It validated the principle that, as syndicated columnist Eugene Robinson put it, “policing is something that should be done with a community, not to it.”
As with most epic conflicts, Ferguson engendered some myth-making. Most notably, it fostered a devastating new civil rights slogan – “Hands up, don’t shoot!” – that a U.S. Department of Justice report would later determine was based on a fiction.
But the shooting alerted a sobered nation to some broader truths about police-minority relations in an era that not so long ago was being smugly declared “post-racial.”
“It really pulled the covers back on how people of color have been treated for years” by police, says Miranda Jones, vice president of the Better Family Life Neighborhood Resource Center, a nonprofit community service organization based in Ferguson. “It was a national wake-up call.”
Aug. 9, 2014, a Saturday, was overcast and mild in Ferguson, with temperatures hovering in the mid-70s as noon approached. Brown and Dorian Johnson, 22, were walking down the middle of the 2900 block of Canfield Drive, a curving residential street that snakes through the Canfield Green apartment complex.
Wilson, who had been on the Ferguson police force for five years, pulled up in his SUV squad car and told the pair to move off the street. They ignored the order. It was then, Wilson would later say, that he realized they might be suspects in the theft of a package of cigars that had been reported from a nearby liquor store minutes earlier.
At 12:02 p.m., Wilson radioed in: “Put me on Canfield with two,” meaning two suspects. “And send me another car.”
By the time the backup arrived, less than two minutes later, Brown lay dead in the middle of Canfield, with six bullets in his body from Wilson’s gun.
There was dispute from the beginning about what happened. Some witnesses claimed Wilson killed Brown as he was attempting to surrender, literally with his hands up. But the Department of Justice report would ultimately conclude that Brown attacked the officer, tried to take his weapon and was charging at him when Wilson shot him in self-defense.
“While credible witnesses gave varying accounts of exactly what Brown was doing with his hands as he moved toward Wilson … they all establish that Brown was moving toward Wilson when Wilson shot him,” the report said.
Within hours of the shooting, residents had set up a makeshift memorial and launched protests at the site.
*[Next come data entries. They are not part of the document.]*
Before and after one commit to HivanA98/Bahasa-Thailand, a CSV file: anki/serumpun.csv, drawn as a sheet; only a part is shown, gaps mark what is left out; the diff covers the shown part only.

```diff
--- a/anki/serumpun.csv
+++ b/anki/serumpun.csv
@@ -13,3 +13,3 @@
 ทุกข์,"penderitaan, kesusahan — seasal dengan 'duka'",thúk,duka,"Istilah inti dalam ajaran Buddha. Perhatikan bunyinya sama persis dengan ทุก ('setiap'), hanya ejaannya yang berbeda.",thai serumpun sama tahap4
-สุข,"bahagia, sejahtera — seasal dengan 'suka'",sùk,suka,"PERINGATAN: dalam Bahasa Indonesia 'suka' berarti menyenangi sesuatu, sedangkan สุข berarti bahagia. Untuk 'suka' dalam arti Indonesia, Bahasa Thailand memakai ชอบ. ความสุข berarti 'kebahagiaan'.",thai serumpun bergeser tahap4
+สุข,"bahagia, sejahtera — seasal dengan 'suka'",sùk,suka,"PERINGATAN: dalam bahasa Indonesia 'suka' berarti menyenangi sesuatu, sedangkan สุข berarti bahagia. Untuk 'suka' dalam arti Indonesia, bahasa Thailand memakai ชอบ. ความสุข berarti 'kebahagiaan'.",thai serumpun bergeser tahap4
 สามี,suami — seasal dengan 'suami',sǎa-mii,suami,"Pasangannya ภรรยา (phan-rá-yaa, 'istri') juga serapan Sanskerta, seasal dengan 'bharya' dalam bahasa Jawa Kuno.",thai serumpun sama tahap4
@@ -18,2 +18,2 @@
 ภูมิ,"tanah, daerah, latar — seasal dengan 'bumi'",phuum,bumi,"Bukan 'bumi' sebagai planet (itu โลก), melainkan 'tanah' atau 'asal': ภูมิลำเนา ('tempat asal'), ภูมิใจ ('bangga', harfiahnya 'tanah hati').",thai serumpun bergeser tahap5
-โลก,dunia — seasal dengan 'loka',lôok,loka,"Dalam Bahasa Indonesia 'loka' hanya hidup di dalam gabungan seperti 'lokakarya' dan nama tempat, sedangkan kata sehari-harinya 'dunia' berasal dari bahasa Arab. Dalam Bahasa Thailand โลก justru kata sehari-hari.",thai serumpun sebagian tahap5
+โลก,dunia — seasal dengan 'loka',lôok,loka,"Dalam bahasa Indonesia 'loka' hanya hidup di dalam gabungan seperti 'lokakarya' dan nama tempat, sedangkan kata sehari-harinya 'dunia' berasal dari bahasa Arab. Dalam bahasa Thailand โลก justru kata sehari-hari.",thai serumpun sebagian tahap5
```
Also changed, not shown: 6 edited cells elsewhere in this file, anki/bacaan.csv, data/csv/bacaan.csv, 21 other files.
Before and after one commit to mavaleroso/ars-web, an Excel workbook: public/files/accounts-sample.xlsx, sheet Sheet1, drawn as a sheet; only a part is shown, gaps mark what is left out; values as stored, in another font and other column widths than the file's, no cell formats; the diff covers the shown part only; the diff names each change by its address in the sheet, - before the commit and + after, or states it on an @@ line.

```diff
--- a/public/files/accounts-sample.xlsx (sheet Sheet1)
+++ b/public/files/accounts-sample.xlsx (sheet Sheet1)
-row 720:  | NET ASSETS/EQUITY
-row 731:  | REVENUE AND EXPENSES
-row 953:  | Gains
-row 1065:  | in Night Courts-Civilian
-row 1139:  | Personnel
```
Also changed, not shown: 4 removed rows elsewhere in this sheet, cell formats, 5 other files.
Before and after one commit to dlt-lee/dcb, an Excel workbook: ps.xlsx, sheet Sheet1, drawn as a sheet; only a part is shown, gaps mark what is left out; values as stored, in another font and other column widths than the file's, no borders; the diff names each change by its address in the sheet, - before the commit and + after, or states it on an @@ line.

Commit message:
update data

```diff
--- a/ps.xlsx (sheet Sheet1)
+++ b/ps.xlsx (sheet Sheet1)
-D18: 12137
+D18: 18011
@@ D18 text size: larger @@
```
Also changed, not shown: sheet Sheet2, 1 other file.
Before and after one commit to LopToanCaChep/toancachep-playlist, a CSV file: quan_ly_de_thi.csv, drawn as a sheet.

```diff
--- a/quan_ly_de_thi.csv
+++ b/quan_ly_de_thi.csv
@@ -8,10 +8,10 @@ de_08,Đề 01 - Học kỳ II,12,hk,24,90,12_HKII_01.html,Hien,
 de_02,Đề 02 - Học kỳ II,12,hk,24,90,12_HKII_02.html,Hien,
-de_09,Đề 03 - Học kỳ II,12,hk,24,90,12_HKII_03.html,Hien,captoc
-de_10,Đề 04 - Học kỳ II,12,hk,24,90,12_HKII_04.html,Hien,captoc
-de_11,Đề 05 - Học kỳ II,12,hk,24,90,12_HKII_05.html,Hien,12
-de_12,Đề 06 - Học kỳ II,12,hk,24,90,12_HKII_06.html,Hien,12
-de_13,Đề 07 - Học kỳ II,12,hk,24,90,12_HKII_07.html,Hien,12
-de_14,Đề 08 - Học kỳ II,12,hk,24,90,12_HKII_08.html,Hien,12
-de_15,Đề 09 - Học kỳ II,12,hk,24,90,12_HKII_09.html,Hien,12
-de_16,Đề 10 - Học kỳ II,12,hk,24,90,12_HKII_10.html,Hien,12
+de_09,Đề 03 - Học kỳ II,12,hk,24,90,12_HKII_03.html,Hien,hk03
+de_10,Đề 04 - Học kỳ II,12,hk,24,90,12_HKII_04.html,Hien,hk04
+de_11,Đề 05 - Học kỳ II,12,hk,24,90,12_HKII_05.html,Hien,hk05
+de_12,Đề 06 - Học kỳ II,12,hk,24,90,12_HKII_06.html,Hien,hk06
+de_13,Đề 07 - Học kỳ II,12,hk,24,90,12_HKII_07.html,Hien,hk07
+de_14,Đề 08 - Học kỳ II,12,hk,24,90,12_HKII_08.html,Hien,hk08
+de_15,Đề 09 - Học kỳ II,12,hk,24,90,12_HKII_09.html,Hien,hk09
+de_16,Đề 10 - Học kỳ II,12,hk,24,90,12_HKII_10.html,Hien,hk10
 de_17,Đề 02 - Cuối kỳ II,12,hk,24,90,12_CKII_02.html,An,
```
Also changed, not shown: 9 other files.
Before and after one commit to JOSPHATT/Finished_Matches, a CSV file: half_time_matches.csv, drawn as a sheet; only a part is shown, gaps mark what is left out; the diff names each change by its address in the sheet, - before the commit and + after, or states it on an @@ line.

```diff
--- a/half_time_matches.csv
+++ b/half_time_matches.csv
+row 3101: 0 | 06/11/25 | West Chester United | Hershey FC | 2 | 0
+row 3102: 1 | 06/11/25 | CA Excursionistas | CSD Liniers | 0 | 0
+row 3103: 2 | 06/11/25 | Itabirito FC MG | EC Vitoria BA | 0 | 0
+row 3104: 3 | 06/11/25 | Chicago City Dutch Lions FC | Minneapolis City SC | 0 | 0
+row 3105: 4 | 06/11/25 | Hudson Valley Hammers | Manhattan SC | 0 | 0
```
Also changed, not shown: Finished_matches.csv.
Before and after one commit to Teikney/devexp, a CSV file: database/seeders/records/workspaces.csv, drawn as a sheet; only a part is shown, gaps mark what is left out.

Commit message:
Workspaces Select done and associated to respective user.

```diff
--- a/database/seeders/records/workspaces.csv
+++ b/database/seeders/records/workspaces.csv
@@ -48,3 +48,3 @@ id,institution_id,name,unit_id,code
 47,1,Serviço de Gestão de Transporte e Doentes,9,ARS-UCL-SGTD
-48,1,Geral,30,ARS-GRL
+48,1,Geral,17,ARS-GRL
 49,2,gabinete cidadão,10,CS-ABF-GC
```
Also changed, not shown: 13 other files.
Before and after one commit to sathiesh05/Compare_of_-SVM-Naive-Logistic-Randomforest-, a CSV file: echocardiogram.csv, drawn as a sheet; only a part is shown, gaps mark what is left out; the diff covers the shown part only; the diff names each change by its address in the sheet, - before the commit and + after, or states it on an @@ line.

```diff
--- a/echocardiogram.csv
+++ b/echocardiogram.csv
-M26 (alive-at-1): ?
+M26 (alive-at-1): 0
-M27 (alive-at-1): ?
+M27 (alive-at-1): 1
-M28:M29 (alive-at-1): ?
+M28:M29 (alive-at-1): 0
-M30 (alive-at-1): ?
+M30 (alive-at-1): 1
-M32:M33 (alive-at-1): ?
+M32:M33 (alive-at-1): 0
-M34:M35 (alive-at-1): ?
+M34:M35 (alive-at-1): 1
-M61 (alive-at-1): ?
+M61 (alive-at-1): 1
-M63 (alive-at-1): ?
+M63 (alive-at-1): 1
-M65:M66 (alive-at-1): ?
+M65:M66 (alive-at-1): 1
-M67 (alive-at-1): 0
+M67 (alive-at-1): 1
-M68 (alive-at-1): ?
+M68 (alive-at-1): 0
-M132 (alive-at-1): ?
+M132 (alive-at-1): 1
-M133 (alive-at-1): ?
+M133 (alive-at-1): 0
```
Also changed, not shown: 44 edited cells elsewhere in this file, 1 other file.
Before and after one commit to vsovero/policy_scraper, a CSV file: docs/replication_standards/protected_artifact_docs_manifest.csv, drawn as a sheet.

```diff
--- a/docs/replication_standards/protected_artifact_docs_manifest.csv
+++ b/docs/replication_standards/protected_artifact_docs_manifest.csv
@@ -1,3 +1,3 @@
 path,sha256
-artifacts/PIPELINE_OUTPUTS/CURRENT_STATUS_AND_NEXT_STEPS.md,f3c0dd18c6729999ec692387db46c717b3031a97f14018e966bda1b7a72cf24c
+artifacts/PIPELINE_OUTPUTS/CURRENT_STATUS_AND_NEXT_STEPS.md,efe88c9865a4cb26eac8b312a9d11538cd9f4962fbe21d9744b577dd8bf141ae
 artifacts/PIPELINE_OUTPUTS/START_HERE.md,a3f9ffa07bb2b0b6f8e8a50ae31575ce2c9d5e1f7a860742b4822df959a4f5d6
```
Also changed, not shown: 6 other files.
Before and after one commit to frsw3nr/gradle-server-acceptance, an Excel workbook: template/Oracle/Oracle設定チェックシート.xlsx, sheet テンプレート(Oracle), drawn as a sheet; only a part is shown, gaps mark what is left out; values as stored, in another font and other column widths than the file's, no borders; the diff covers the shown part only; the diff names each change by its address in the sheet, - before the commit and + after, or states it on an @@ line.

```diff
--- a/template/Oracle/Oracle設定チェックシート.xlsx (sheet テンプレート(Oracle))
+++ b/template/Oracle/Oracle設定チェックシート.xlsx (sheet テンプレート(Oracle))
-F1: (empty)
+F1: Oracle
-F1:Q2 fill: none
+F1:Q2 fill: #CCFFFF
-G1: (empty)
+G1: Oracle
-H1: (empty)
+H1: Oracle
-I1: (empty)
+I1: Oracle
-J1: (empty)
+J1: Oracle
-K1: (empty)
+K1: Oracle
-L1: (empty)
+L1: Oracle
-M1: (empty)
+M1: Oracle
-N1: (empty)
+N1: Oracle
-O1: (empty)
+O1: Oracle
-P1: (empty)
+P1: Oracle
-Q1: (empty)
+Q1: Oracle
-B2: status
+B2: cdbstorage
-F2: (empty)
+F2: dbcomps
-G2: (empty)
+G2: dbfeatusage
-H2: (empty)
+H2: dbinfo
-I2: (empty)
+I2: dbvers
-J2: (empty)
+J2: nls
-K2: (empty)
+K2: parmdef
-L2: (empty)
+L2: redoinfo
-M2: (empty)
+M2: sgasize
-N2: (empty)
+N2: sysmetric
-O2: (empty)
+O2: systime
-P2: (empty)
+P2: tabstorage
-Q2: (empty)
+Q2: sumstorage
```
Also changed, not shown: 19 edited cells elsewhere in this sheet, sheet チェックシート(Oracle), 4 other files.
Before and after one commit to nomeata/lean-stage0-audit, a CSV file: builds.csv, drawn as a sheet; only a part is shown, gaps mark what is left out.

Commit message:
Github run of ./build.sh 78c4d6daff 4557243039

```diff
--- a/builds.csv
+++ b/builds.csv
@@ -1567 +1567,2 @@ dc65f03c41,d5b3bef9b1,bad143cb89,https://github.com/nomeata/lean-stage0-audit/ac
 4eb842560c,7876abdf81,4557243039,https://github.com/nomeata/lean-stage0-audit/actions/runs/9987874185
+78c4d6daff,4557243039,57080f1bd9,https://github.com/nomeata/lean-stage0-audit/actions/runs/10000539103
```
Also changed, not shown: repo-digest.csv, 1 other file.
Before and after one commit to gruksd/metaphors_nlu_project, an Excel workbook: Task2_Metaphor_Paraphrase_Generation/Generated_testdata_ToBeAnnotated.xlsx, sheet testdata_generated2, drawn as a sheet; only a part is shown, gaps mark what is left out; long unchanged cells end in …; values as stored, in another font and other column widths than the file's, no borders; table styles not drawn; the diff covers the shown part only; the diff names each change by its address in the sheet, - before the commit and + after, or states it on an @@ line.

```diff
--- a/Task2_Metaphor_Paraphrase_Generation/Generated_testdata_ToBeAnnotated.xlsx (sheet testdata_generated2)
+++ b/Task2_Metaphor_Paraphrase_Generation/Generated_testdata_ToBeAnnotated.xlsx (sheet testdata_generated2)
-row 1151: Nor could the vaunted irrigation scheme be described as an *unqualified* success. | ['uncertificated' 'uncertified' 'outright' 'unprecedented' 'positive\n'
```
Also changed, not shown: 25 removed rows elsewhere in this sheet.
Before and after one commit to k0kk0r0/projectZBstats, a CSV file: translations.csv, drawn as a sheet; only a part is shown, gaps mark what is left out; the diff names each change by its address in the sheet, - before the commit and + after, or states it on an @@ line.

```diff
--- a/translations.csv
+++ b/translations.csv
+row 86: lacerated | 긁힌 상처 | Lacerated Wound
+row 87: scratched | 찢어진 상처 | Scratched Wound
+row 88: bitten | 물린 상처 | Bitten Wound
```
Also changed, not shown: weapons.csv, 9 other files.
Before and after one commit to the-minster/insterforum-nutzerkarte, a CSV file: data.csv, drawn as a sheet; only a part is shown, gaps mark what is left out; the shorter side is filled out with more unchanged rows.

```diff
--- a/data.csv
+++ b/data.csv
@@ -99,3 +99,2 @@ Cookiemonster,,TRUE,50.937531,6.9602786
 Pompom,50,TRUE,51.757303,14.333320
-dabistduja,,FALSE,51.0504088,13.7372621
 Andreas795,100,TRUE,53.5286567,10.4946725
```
The protests continued peacefully through the day Sunday.
Then, with nightfall, they morphed into full-fledged rioting – the first of 10 consecutive nights of unrest – with two police injuries, 32 arrested, several businesses looted and one gutted by fire.
“I don’t think it’s over, honestly,” protester DeAndre Smith, 30, told the Post-Dispatch the following morning, as he stood near the smoking debris of the QuikTrip convenience store on West Florissant Avenue. “I just think they got a taste of what fighting back means.”
Within three days of the shooting, Ferguson had made its debut on the front page of The New York Times, where it would remain for months to come. “The speed with which the shooting of Mr. Brown has resonated on social media has helped propel and transform a local shooting into a national cause,” the paper reported.
President Barack Obama also stepped into the smoldering issue in those first days, releasing a statement calling the shooting “heartbreaking” and urging peace: “We should comfort each other and talk with one another in a way that heals, not in a way that wounds.” But in fact, the wounds were just beginning.
History of tensions
The fuse had been set long before Brown’s death lit it.
For years, Ferguson, like many other African-American or mixed-race communities around Missouri and the nation, had quietly simmered in tension between the black population and a police force that was mostly white – a little-noticed remnant of the urban “white flight” trends of the late 20th century.
In 1980, Ferguson’s racial makeup was 85 percent white and 14 percent black; by 2014, it stood at 29 percent white and 69 percent black. But the town’s power base didn’t change with the changing racial makeup. At the start of the Ferguson riots, the mayor, police chief, five of six city council members, and six of seven school board members were white. Of 53 sworn officers on the Ferguson police force, just three were black.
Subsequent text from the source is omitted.